Over the weekend there have been some developments in a story that most were discounting as of Friday of last week. On Friday, May 11th, Jason Kirk was reporting that the Florida State Seminoles going to the Big 12 was just a rumor and nothing more. Beyond this, the FSU AD stated quite plainly that the 'Noles were happy in the ACC and had no plans to jump ship. Then came the weekend.
On Saturday the whole discussion took on another complexion. The chairman of the the FSU Board of Trustees took some shots at the ACC and said that FSU would be willing to listen to what the Big XII had to offer. The chairman, Andy Haggard, complained that the conference tier 3 rights were given up for football, but retained for basketball, which unfairly benefitted the Carolina schools. Not only would Florida State be interested in the Big XII, but the Big XII would happily entertain the idea of adding a quality football team, like the 'Noles, into its fold. Jimbo Fisher, not to be outdone, has also thrown his hat into the ring, by telling the Orlando Sentinel, and come out solidly in favor of an exit from the ACC and a jump to the Big XII.
On Sunday, May 13th, FSU president Eric Barron came out to clarify the matter. He said:
Florida State University regrets that misinformation about the provisions of the ACC contract has unnecessarily renewed the controversy and speculation about University's athletic conference alignment. Florida State respects the views of the Chair of its Board of Trustees that, of course, any university would examine options that would impact university academics, athletics or finances. At the same time, Florida State is not seeking an alternative to the ACC nor are we considering alternatives. Our current commitments remain strong.
Of interest is the statement, "... any university would examine options that would impact university academics, athletics or finances." That means, if the Big XII helps pay the $20 million and has more to offer per year than the ACC, it would impact the FSU athletics tremendously and lead to more exposure, which in turn kicks up total student applications, especially those willing to pay out of state rates, which in turn helps fund academics.
This rumor actually started because FSU was said to be running a $2.4 million dollar athletic deficit:
So here's Florida State, which acknowledged this spring it is running an operating deficit and may have to trim up to $2.4 million a year in expenditures. It's saddled with what it considers a less-than-desirable football schedule as it tries to lure 80,000-plus all the way to the Panhandle. The addition of Syracuse and Pitt to the league slate won't help that problem in the least. And it's literally surrounded by cash-rich SEC clubs.
The original rumor also had the Clemson Tigers as the travel partner for the 'Noles. According to the SB Nation this morning, it is actually the Miami Hurricanes, who are interested in accompanying the Seminoles to the Big XII. The loss of Miami and Florida State would be a severe blow to the ACC, but this potential departure would be the worst possible case scenario for the now floundering Big East. As has been well documented by Brett McMurphy and CBS sports, the Boise State Broncos and San Diego State Aztecs might be having second thoughts about leaving the Mountain West for the Big East.
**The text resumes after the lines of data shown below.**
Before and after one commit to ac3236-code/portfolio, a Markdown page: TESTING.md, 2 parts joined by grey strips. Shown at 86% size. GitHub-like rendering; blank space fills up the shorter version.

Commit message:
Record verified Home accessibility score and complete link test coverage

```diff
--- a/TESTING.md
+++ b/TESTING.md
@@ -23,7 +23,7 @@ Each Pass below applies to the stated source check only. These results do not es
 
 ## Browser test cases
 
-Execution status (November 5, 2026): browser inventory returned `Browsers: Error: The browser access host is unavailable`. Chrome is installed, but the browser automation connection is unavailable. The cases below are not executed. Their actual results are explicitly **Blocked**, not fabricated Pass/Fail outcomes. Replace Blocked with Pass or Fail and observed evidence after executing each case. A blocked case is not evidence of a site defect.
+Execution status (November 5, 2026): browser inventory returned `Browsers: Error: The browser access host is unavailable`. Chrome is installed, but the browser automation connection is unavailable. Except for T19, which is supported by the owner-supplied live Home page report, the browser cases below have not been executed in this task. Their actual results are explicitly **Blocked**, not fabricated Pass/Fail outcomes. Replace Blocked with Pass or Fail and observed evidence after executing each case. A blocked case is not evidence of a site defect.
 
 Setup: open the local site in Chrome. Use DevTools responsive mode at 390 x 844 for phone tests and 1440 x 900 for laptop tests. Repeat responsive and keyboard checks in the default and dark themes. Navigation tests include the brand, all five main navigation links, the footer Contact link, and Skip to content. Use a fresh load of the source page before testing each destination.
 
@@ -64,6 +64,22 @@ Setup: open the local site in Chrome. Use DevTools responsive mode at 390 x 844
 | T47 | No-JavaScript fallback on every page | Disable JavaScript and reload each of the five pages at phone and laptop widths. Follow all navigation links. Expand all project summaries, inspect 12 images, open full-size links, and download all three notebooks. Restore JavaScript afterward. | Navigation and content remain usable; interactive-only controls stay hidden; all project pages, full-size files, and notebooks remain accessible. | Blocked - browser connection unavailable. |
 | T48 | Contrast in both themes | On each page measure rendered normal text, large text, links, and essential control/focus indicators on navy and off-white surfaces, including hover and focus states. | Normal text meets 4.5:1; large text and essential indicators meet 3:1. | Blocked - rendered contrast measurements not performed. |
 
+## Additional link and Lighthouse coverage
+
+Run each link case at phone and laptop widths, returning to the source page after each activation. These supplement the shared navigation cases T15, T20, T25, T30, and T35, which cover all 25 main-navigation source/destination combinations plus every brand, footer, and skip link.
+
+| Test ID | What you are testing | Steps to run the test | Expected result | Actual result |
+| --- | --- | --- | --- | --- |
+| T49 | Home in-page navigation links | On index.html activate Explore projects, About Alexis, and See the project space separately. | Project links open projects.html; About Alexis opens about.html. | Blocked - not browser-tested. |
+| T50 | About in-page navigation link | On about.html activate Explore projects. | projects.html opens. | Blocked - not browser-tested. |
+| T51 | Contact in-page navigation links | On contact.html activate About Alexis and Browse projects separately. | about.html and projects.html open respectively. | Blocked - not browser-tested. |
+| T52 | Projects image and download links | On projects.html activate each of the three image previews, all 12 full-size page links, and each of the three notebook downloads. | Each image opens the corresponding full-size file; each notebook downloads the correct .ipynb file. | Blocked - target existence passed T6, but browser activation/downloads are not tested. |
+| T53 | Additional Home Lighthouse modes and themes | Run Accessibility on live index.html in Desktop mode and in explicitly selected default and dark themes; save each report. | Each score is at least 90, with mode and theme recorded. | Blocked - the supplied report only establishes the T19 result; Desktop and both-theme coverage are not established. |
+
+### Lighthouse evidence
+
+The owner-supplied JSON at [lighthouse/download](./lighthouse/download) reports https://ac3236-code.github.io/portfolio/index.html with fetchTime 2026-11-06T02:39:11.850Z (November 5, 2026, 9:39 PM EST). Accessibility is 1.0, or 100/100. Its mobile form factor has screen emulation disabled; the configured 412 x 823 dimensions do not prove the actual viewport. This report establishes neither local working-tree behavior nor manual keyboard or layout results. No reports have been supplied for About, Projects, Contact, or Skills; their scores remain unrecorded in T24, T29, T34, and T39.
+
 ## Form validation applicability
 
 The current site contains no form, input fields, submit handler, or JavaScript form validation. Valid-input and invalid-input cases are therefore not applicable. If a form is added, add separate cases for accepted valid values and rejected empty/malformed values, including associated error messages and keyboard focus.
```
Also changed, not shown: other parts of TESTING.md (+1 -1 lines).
Add to this the news that Pitt is suing the Big East for the right to leave in 2013 and not 2014, as had been originally slated, and the Big East is in real turmoil, if not in serious trouble. WVU was able to leave early and paid a penalty, which seems to be Pitt's intent. If Pitt is successful, and with the WVU precedent it is hard to imagine that it wouldn't be, that leaves the door wide open for Syracuse to walk out hand-in-hand with Pitt.
BSU and SDSU have escape clauses, or so called get out of jail free cards (or get out of jail cheaper cards), which reduce the exit fees if there are significant changes in the Big East membership or TV contracts. That being said, it is difficult to imagine a scenario in which the ACC would not quickly accept UCONN and Rutgers if the Seminoles and Hurricanes walk out of camp. Good news for the BE in that scenario is that Louisville and Cincinnati would no longer be on the Big XII's short list, but at what price? With the loss of membership in the state of Florida, the ACC could, instead, look at USF / UCF. Regardless of which scenario takes place, it would involve a minimum of two BE teams being poached in addition to Pitt and Syracuse. The loss of further members would also strengthen the case against the BE for retaining either Pitt / Syracuse or BSU / SDSU. It would also significantly reduce TV contract payouts and weaken the BE's bargaining position. The BE would be forced to pull two more C-USA teams, such as ECU and Southern Miss, and further degrade the BE product. In an even worse case scenario, the ACC could seek to add 4 to finally get to 16, add more stability and try to leverage those teams into slightly higher payouts, helping it retain teams it would otherwise lose. If that were to happen, it is difficult to see the non-football teams staying in the BE which has recently lost its reactionary commissioner and seems to be bleeding teams at an absorbent rate. Any way you look at it, FSU could be the first domino in a big chain of events, which would shake the landscape of college football immensely.